What this task involves:
Within the records, determine how many lines contain the word "index". Your reply must consist of that number only.

Exercise inputs below:

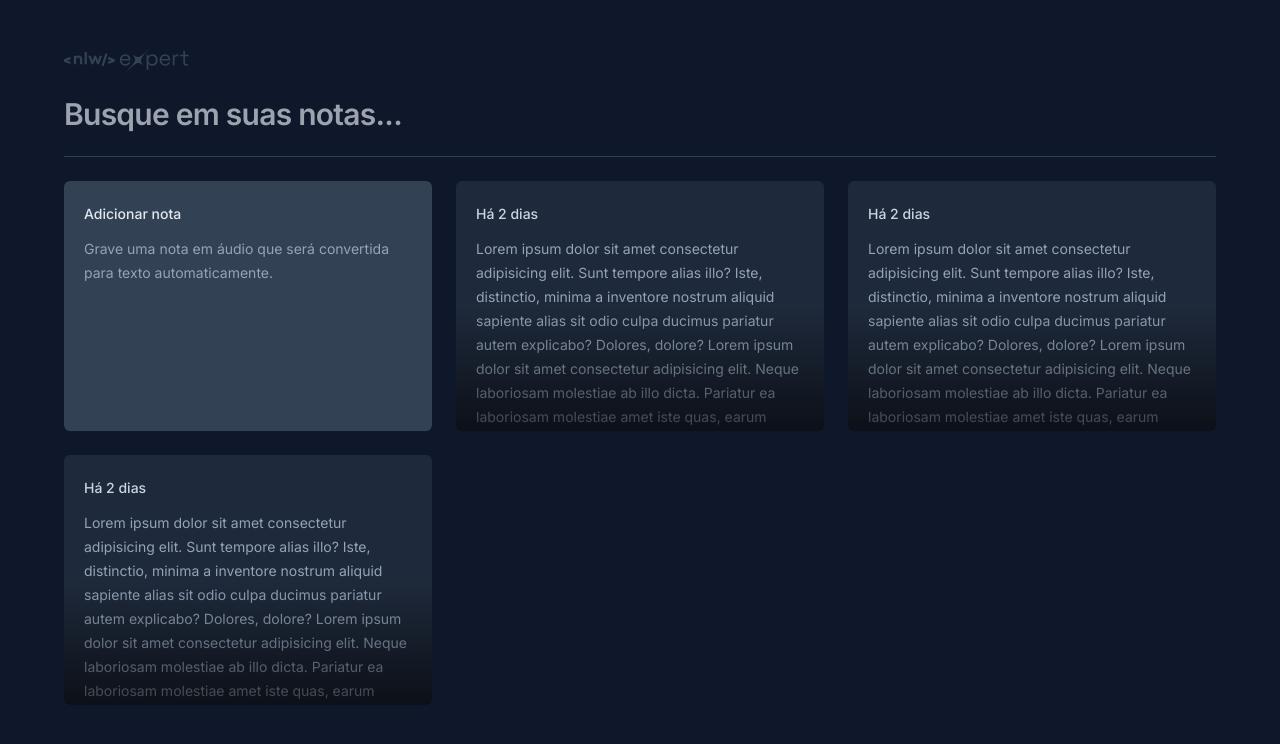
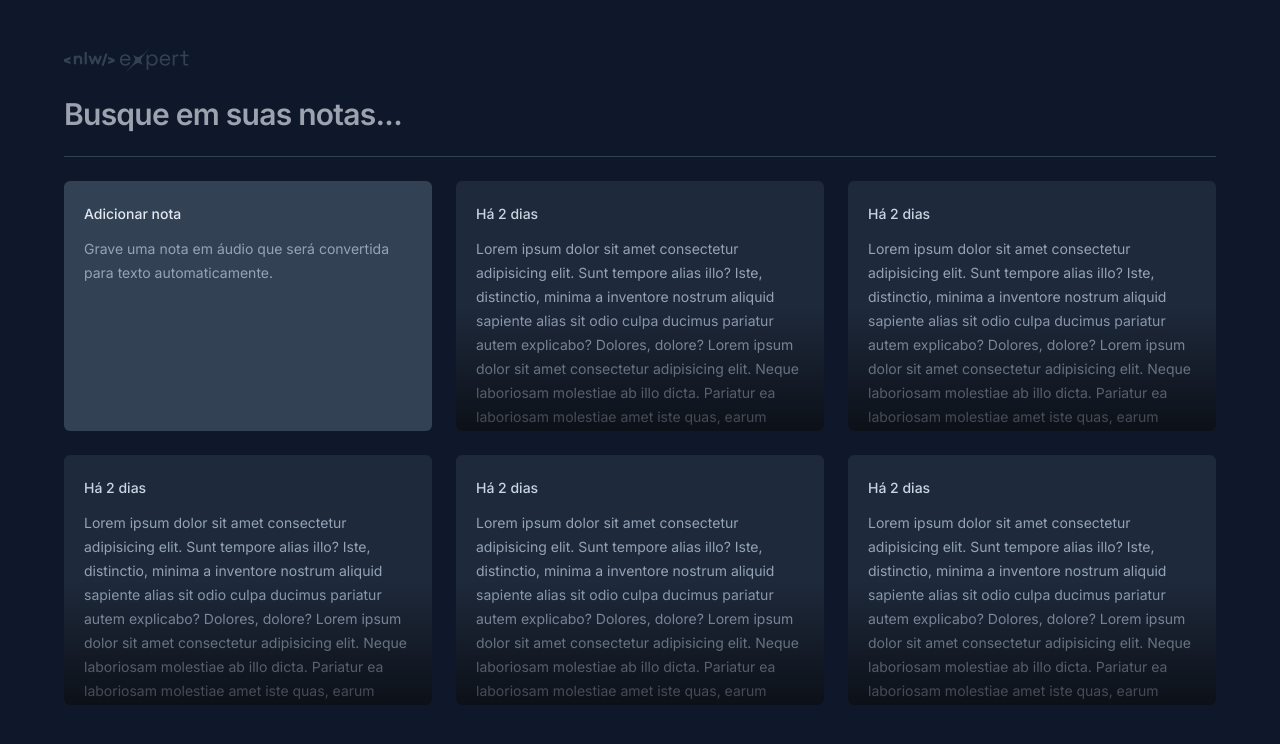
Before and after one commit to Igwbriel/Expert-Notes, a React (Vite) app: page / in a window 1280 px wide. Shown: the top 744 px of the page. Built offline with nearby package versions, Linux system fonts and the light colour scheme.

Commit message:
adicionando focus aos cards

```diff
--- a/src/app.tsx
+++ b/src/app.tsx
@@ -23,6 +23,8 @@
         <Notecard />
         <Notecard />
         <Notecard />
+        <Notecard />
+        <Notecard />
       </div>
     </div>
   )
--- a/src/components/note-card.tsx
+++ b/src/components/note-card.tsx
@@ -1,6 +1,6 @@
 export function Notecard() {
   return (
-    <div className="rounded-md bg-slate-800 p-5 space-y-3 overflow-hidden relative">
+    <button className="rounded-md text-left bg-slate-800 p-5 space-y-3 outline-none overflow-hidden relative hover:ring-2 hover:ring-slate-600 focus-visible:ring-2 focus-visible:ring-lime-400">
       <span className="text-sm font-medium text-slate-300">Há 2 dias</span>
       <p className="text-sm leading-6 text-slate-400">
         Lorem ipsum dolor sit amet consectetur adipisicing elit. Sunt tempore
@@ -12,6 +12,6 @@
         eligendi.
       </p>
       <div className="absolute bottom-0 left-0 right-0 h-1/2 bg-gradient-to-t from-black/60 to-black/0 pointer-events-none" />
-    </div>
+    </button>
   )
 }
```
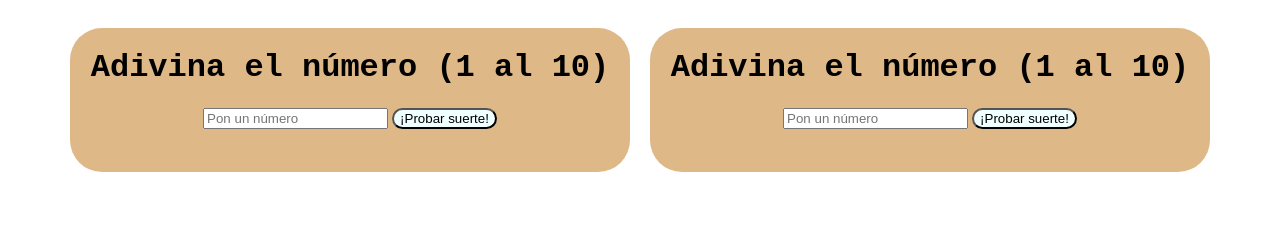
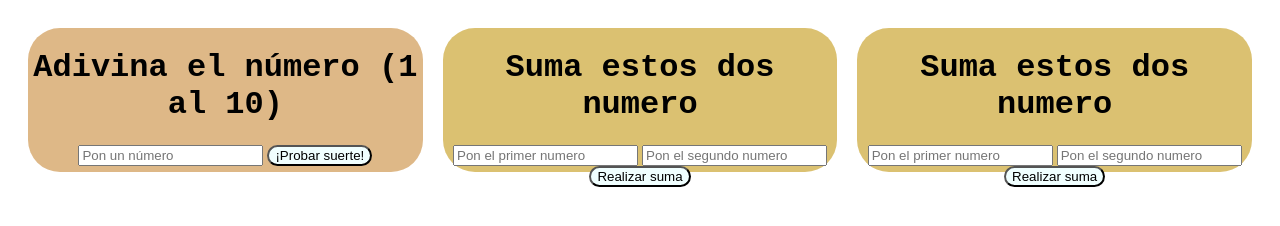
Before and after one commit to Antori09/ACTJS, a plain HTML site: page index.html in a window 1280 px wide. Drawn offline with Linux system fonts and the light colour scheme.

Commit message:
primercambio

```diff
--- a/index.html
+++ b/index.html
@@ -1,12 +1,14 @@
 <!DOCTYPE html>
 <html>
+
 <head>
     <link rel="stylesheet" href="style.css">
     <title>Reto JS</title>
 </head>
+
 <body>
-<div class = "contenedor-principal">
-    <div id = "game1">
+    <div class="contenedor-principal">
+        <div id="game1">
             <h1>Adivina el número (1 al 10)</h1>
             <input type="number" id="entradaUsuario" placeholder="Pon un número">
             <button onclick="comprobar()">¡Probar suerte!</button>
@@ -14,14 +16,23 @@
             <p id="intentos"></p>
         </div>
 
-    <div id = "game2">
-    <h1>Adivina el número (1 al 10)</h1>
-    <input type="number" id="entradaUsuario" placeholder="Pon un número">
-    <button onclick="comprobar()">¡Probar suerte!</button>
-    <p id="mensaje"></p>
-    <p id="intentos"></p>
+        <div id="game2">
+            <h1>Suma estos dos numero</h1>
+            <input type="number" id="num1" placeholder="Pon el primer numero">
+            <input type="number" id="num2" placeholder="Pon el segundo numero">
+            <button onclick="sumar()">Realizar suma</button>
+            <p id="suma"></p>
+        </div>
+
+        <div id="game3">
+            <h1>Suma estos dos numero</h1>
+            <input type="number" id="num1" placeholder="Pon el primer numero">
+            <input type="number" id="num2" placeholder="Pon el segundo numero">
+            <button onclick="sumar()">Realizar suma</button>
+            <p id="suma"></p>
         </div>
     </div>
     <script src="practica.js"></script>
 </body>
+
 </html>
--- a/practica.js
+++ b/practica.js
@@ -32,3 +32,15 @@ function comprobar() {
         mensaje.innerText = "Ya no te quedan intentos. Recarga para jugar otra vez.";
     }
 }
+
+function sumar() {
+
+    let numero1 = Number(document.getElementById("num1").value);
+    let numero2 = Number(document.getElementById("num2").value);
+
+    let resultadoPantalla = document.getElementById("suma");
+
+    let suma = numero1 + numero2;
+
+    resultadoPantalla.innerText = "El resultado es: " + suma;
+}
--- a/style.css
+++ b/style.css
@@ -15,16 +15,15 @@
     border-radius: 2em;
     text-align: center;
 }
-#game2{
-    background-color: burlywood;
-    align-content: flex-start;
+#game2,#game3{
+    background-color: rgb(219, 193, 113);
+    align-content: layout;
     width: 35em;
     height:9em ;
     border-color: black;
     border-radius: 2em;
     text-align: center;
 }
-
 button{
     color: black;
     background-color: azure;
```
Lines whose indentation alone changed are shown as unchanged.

End of Exercise inputs.

Task answer:
3